== WORK INSTRUCTIONS ==
Your reply should be a single number, the count of lines in the records that contain the string "bootstrap".

Front-end code edit data
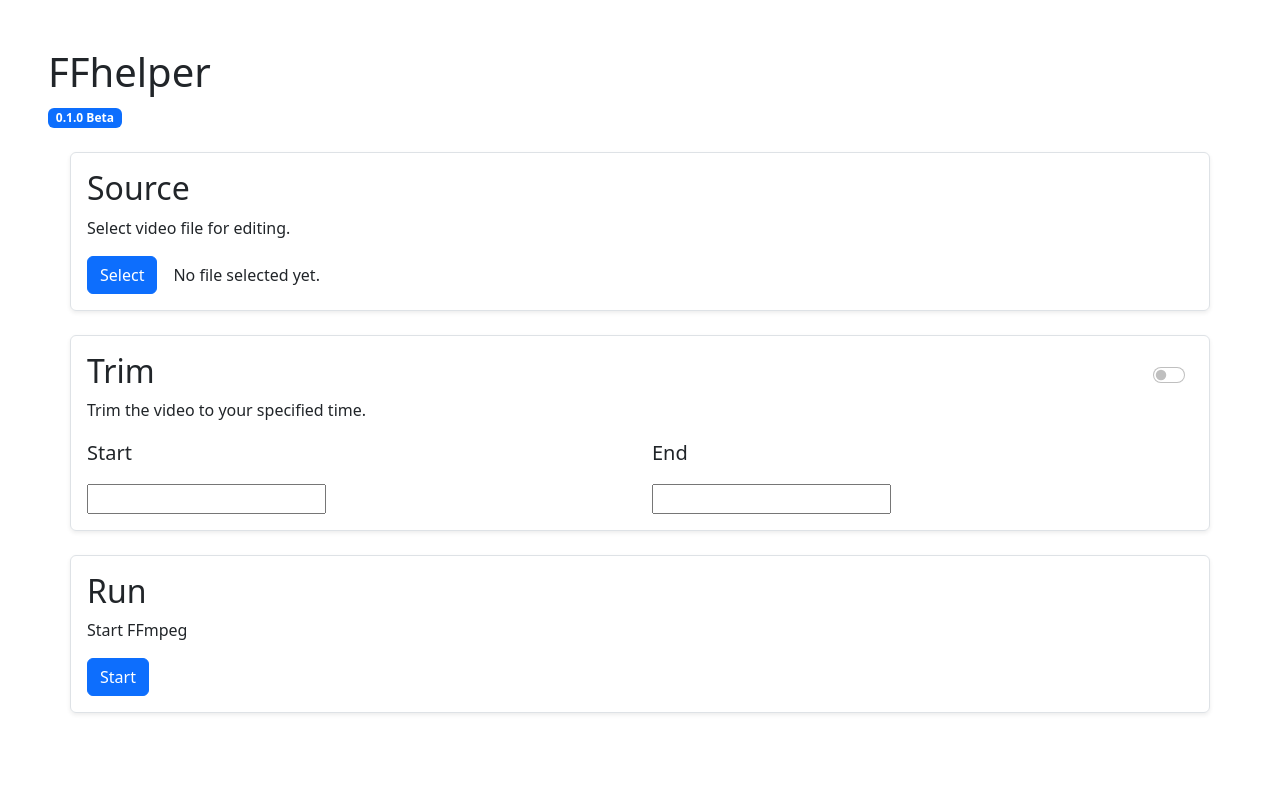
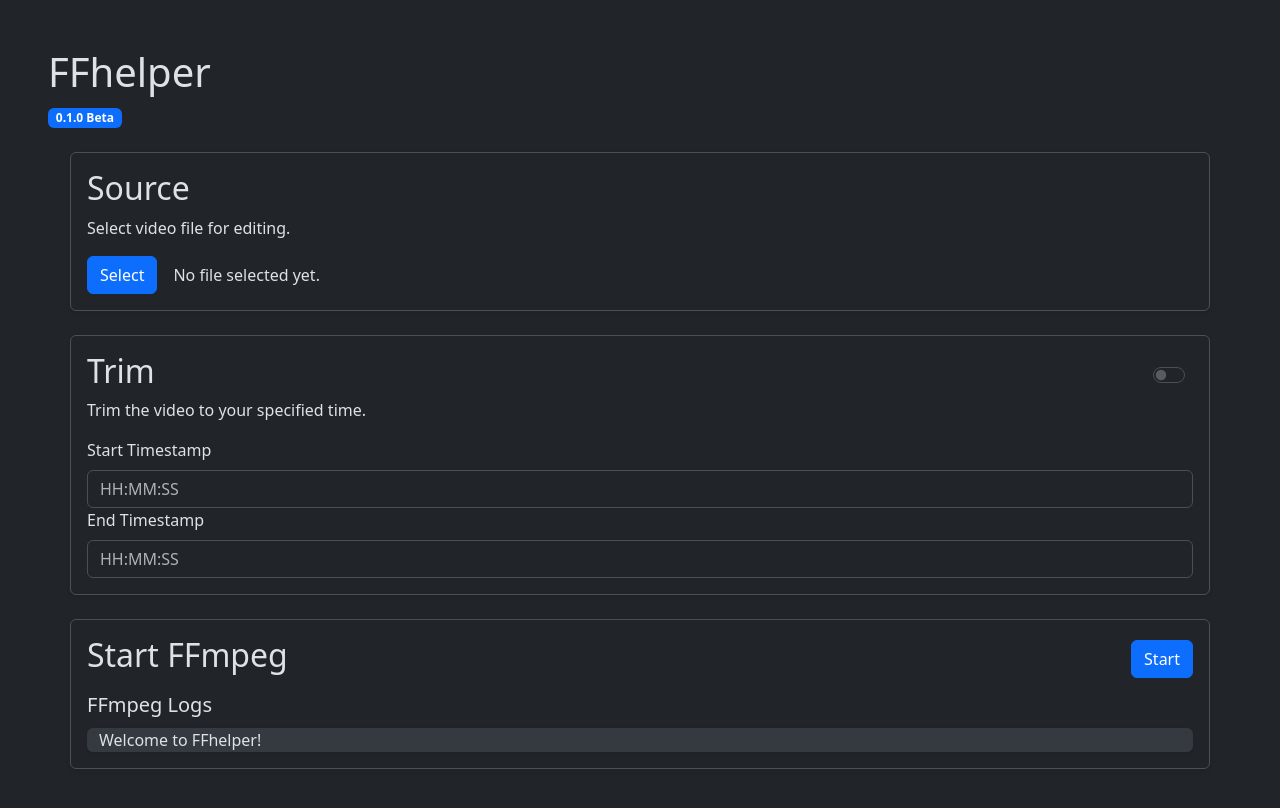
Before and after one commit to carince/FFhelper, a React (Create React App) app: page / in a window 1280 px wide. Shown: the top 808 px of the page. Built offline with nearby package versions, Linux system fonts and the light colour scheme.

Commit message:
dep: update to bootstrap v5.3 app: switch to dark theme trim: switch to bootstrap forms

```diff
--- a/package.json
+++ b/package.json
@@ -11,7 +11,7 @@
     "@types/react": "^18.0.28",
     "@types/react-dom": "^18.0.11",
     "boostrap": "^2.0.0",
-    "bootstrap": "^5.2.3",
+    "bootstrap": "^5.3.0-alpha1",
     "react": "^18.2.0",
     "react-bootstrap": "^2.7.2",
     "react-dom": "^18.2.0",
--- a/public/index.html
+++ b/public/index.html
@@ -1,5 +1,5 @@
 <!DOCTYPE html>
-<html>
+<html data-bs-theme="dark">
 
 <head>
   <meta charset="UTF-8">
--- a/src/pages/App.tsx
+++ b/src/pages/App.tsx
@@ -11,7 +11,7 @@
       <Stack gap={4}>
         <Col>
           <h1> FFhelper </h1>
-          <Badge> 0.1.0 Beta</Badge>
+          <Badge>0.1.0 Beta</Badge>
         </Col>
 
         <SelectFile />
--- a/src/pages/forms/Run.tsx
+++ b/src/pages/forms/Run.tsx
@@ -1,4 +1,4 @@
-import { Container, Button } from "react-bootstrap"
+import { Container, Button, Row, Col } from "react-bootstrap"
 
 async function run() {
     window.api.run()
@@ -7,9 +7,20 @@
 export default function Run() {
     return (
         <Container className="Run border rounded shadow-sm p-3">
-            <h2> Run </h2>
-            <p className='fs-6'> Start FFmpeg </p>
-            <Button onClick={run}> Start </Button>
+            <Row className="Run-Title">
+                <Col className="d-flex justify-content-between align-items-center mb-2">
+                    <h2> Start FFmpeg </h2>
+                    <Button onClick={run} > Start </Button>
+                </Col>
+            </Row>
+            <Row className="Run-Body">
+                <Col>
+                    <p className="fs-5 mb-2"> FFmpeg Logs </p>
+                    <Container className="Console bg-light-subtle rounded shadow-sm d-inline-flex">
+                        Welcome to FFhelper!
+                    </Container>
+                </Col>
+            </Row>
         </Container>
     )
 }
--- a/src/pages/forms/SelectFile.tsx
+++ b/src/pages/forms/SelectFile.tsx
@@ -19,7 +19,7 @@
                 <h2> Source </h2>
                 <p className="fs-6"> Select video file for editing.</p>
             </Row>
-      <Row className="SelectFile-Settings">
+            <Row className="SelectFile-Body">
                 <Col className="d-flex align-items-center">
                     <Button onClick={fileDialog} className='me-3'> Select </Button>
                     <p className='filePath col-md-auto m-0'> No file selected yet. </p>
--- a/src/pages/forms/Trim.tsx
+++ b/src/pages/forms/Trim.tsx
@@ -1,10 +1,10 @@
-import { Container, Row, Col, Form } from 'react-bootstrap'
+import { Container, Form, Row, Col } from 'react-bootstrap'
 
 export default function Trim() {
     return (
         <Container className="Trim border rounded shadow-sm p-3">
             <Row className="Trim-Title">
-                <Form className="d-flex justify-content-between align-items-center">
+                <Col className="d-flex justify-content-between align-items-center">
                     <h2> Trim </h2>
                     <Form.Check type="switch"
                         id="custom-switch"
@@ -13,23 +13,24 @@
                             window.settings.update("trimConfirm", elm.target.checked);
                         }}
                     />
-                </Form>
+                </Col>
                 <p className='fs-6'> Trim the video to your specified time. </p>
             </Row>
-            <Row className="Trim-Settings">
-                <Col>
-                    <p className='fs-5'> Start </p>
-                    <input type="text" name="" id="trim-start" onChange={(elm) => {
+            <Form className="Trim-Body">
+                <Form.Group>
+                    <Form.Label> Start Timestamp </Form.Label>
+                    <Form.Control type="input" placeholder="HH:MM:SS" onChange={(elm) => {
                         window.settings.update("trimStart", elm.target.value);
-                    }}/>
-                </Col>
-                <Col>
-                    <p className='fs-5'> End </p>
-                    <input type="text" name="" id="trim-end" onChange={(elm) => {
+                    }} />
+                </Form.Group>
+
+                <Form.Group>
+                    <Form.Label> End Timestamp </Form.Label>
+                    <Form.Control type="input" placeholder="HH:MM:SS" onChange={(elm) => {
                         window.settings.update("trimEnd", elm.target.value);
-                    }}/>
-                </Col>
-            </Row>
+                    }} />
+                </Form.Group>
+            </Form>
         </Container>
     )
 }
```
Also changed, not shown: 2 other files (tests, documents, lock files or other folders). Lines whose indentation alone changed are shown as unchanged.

* * *

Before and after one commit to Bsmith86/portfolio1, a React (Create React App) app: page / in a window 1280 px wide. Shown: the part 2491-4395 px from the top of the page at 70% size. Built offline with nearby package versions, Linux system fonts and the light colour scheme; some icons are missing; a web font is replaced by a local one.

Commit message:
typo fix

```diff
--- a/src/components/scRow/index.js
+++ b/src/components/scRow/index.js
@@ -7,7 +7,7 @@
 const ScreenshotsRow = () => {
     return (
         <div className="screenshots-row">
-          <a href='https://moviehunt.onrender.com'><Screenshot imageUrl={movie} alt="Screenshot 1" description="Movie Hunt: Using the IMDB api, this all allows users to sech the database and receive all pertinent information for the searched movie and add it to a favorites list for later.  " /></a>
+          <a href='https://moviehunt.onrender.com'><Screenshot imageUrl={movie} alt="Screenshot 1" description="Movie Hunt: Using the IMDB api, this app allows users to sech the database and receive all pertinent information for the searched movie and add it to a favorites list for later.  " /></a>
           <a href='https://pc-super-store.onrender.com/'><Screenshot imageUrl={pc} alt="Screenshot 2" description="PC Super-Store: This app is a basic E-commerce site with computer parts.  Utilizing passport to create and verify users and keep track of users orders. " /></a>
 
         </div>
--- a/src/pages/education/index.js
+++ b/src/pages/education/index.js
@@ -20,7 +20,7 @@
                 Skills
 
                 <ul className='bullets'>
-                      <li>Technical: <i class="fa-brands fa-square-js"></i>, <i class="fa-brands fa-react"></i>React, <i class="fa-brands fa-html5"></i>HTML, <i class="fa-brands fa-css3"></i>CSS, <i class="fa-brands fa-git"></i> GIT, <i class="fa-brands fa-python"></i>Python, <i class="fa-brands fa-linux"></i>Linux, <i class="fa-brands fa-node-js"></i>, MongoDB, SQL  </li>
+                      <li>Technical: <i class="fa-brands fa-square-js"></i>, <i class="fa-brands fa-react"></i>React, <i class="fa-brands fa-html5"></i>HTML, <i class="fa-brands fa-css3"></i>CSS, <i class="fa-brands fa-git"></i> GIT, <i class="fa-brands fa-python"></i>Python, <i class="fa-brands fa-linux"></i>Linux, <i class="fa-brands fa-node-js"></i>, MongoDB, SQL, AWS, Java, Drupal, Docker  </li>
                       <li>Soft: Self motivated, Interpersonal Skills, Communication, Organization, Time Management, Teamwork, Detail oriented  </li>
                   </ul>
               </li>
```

== OUTPUT BELOW ==
8